I'm going to create my own web server that focuses on scalability, rapid prototyping and the use of JavaScript as the server's scripting language, much like node.js. It will use a Model-View-Controller design pattern so a web application can support more concurrent users just by adding hardware -- and not having to redesign the software. Basically, I'm aiming to produce a framework that allows for fast and easy development of cloud applications without the need to write lots of boiler plate code. I've got some questions about this...

  1. How hard will it be to put MySQL in the cloud? How could I go about implementing this and make the resulting product free? Will I have to write my own engine or modify an existing one, if I do what should I watch out for?
  2. To make this scalable I need to adjust from one server to hundreds of servers this creates the requirement for the servers to be load balancing, how should I do this? If I balance based on the work load per server I would need gateway to handle all the incoming requests. Is it the right idea to have all the servers check into the gateway and update there status.
  3. By having the servers run through a gateway if the gateway dies all the incoming requests are ignored. I'm thinking that having all the servers maintain a list of each other, or at least a few I could rebuild the list of servers and establish a new gateway. Is it worth it? Or should I have a backup gateway that could switch out? Should I let the user choose?
  4. How should I pick which server handles the database and which handles the page serving? Should I spread the database so that queries are preformed on multiple servers? Which would theoretically improve performance.
  5. The servers would need to mirror the database at least once so that if a server goes down the database isn't corrupted. So this brings up writing another question, should I broadcast SQL queries so that all the servers can take a bit of the work load? If I do it that way wouldn't a query clog up the network so that other queries couldn't be preformed? What are my alternatives?
  6. Finally, is there a free solution already out there that might need a little modification that suits my needs?
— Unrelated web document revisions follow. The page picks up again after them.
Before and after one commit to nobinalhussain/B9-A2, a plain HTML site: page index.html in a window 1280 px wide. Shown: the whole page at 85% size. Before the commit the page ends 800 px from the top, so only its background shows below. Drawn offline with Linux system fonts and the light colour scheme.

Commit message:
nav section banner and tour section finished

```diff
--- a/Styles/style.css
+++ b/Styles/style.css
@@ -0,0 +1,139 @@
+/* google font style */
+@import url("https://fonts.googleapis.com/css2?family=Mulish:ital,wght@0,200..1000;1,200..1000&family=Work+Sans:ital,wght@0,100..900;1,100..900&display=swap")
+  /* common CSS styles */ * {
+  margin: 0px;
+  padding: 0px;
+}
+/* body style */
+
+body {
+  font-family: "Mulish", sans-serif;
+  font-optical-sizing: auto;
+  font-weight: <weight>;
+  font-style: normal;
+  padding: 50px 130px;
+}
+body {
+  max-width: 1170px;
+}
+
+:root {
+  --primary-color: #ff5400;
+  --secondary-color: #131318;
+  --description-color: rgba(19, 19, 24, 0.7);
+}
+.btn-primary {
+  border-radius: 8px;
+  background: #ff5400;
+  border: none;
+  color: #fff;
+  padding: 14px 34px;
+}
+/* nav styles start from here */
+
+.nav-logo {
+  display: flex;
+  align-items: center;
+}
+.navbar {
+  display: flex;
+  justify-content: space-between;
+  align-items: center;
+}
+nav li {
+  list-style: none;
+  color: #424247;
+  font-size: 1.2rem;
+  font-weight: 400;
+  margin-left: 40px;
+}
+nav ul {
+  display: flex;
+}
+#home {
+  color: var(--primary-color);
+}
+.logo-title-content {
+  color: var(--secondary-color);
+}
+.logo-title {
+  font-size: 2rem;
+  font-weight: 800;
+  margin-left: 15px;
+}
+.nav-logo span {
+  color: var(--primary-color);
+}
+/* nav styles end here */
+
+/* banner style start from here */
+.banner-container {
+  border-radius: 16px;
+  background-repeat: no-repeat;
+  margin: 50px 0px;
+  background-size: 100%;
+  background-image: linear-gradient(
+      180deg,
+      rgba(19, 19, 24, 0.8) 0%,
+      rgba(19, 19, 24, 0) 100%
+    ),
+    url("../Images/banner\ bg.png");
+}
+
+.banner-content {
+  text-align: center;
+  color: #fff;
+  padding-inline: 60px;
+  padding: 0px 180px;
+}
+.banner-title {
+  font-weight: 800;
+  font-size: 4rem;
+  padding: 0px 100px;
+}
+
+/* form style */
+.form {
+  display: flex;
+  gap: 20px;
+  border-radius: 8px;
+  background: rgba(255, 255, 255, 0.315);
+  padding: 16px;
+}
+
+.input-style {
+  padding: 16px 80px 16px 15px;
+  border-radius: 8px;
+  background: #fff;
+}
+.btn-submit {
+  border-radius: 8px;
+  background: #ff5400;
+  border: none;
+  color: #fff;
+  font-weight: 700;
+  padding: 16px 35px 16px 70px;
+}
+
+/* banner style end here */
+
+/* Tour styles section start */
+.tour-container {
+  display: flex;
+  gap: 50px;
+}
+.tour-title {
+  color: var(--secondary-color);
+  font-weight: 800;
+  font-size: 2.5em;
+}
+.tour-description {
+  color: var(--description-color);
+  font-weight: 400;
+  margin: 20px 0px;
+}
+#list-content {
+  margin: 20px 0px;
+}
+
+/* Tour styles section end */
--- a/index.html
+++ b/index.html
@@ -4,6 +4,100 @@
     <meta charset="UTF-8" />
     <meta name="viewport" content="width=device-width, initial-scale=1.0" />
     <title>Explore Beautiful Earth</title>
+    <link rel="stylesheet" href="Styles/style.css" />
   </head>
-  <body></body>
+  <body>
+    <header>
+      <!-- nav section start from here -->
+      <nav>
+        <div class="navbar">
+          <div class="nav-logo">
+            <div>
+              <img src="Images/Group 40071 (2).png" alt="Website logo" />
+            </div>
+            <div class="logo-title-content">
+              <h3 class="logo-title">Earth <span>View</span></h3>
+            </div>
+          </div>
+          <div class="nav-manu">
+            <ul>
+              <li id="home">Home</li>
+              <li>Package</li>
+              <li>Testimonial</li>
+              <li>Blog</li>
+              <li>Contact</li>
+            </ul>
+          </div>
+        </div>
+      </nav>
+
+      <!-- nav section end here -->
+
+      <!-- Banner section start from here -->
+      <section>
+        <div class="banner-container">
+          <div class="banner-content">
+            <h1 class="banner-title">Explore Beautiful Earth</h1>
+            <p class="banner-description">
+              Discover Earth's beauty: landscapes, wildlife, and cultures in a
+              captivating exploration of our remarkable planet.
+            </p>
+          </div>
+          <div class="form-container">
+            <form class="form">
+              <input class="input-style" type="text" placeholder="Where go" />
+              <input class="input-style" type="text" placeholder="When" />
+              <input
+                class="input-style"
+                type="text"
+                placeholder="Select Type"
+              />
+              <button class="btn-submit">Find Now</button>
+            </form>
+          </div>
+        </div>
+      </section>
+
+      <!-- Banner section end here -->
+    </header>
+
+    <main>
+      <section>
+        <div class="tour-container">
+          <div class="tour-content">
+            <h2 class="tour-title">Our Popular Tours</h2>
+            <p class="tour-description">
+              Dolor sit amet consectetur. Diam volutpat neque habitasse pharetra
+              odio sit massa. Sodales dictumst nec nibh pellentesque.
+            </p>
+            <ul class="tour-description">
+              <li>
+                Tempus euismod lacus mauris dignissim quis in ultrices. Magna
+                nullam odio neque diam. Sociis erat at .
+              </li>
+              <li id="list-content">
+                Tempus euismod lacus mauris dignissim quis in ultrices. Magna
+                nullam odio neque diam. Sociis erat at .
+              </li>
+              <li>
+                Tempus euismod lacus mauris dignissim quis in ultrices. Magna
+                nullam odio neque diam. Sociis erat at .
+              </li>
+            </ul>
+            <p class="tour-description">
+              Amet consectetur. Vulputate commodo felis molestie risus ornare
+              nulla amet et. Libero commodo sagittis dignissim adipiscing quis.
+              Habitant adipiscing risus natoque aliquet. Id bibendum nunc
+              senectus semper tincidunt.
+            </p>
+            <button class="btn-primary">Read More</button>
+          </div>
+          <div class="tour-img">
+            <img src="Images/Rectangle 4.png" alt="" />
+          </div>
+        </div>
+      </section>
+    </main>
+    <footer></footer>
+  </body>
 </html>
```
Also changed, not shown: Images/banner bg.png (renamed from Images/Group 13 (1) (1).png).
1 Answer 1


Please take my advice in the nicest possible way. I believe that you need to use wheels other people have invented for a bit before inventing your own, new, wheel.

I say this because it is clear that you don't know the problem space. Your comments indicate that you don't know the point of MVC. You don't know how to put MySQL in the cloud. You don't understand how people actually do load balancing. You are convinced that you need extreme scalability out of the box. And you want your solution to solve every problem under the sun at once.

This is unlikely to turn out well.

If you still wish to proceed, then I will highly recommend that you focus on just ONE piece of the puzzle. If you have a good architecture, then one machine should be able to happily serve a hundred thousand requests per hour. If you try to avoid sharing state in any machine-specific, then a standard load balancer can address any likely scalability needs. So you don't need to worry about scalability yet. For a first pass you can leave mirroring and backups to the database, they already have solutions for that. Which just leaves making it easy to write MVC without a lot of boilerplate. Why don't you focus on that for a bit? (Or look around for MVC stuff built on top of Node.js. It isn't like you're the first person with that particular need either.)


Your Answer

By clicking “Post Your Answer”, you agree to our terms of service and acknowledge you have read our privacy policy.

Not the answer you're looking for? Browse other questions tagged or ask your own question.